Property 11

If $x$ is a square root of a number X, then $-x$ is also a square root of the number $X.$ More specifically, we have \[\sqrt{X}=\pm x.\]

Property 12

The square root of a negative number does not exist in the set of real numbers. But they do exist in the set of complex numbers. Note that the square root of a negative number is called a purely imaginary number. For example,

$\sqrt{-7}=\sqrt{7 \times -1}$ $=\sqrt{7} \times \sqrt{-1}$ $=7i,$

where $i=\sqrt{-1}$ (a square root of 1).

Property 13

For a natural number $n,$ the square $n^2$ is equal to the sum of first $n$ odd numbers. Mathematically, 1+3+5+…+(2n-1)=n2, that is, the sum of first n odd natural numbers is n2.

For example, 25 = 52 = 1+3+5+7+9 = the sum of first 5 odd numbers.

Property 14

Multiplication rule for square roots: For two numbers $x$ and $y,$ we have \[\sqrt{x \times y}=\sqrt{x} \times \sqrt{y}.\]

This shows that the square root of the product of two numbers is equal to the product of the square roots of those two numbers. The same rule holds for more than two numbers.
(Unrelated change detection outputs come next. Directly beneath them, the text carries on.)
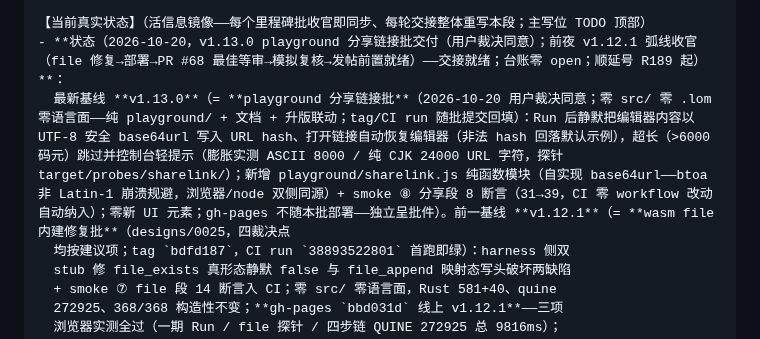
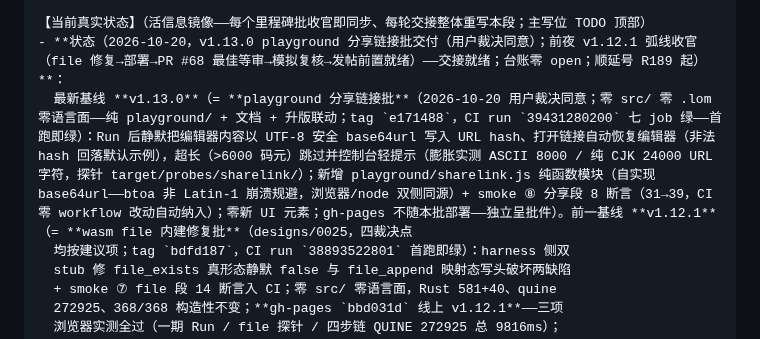
Before and after one commit to lom-lang/lom, a Markdown page: docs/HANDOFF_PROMPT.md, the part around the change. Rendered like a GitHub page.

Commit message:
docs(handoff): backfill v1.13.0 tag e171488 and CI run 39431280200 (seven jobs green) into the two handover placeholder sites; gates: doc_audit 73/73

```diff
--- a/docs/HANDOFF_PROMPT.md
+++ b/docs/HANDOFF_PROMPT.md
@@ -45,7 +45,7 @@ docs/EXECUTOR_TEMPLATE.md 全部（通用铁律/输出格式硬性规范/冻结
 
 【当前真实状态】（活信息镜像——每个里程碑批收官即同步、每轮交接整体重写本段；主写位 TODO 顶部）
 - **状态（2026-10-20，v1.13.0 playground 分享链接批交付（用户裁决同意）；前夜 v1.12.1 弧线收官（file 修复→部署→PR #68 最佳等审→模拟复核→发帖前置就绪）——交接就绪；台账零 open；顺延号 R189 起）**：
-  最新基线 **v1.13.0**（= **playground 分享链接批**（2026-10-20 用户裁决同意；零 src/ 零 .lom 零语言面——纯 playground/ + 文档 + 升版联动；tag/CI run 随批提交回填）：Run 后静默把编辑器内容以 UTF-8 安全 base64url 写入 URL hash、打开链接自动恢复编辑器（非法 hash 回落默认示例），超长（>6000 码元）跳过并控制台轻提示（膨胀实测 ASCII 8000 / 纯 CJK 24000 URL 字符，探针 target/probes/sharelink/）；新增 playground/sharelink.js 纯函数模块（自实现 base64url——btoa 非 Latin-1 崩溃规避，浏览器/node 双侧同源）+ smoke ⑧ 分享段 8 断言（31→39，CI 零 workflow 改动自动纳入）；零新 UI 元素；gh-pages 不随本批部署——独立呈批件）。前一基线 **v1.12.1**（= **wasm file 内建修复批**（designs/0025，四裁决点
+  最新基线 **v1.13.0**（= **playground 分享链接批**（2026-10-20 用户裁决同意；零 src/ 零 .lom 零语言面——纯 playground/ + 文档 + 升版联动；tag `e171488`，CI run `39431280200` 七 job 绿——首跑即绿）：Run 后静默把编辑器内容以 UTF-8 安全 base64url 写入 URL hash、打开链接自动恢复编辑器（非法 hash 回落默认示例），超长（>6000 码元）跳过并控制台轻提示（膨胀实测 ASCII 8000 / 纯 CJK 24000 URL 字符，探针 target/probes/sharelink/）；新增 playground/sharelink.js 纯函数模块（自实现 base64url——btoa 非 Latin-1 崩溃规避，浏览器/node 双侧同源）+ smoke ⑧ 分享段 8 断言（31→39，CI 零 workflow 改动自动纳入）；零新 UI 元素；gh-pages 不随本批部署——独立呈批件）。前一基线 **v1.12.1**（= **wasm file 内建修复批**（designs/0025，四裁决点
   均按建议项；tag `bdfd187`，CI run `38893522801` 首跑即绿）：harness 侧双
   stub 修 file_exists 真形态静默 false 与 file_append 映射态写头破坏两缺陷
   + smoke ⑦ file 段 14 断言入 CI；零 src/ 零语言面，Rust 581+40、quine
```
Also changed, not shown: docs/HANDOVER.md (+1 -1 lines).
For example, $\sqrt{8}=\sqrt{4 \times 2}$ $=\sqrt{4} \times \sqrt{2}$

Property 15

Division rule for square roots: For two numbers $x$ and $y$ with $y \neq 0,$ we have \[\sqrt{\frac{x}{y}}=\frac{\sqrt{x}}{\sqrt{y}}.\]

∴ the quotient of the square roots of two numbers is the same as the square root of the quotient of those two numbers.

For example, $2=\sqrt{\frac{8}{2}}=\frac{\sqrt{8}}{\sqrt{2}}$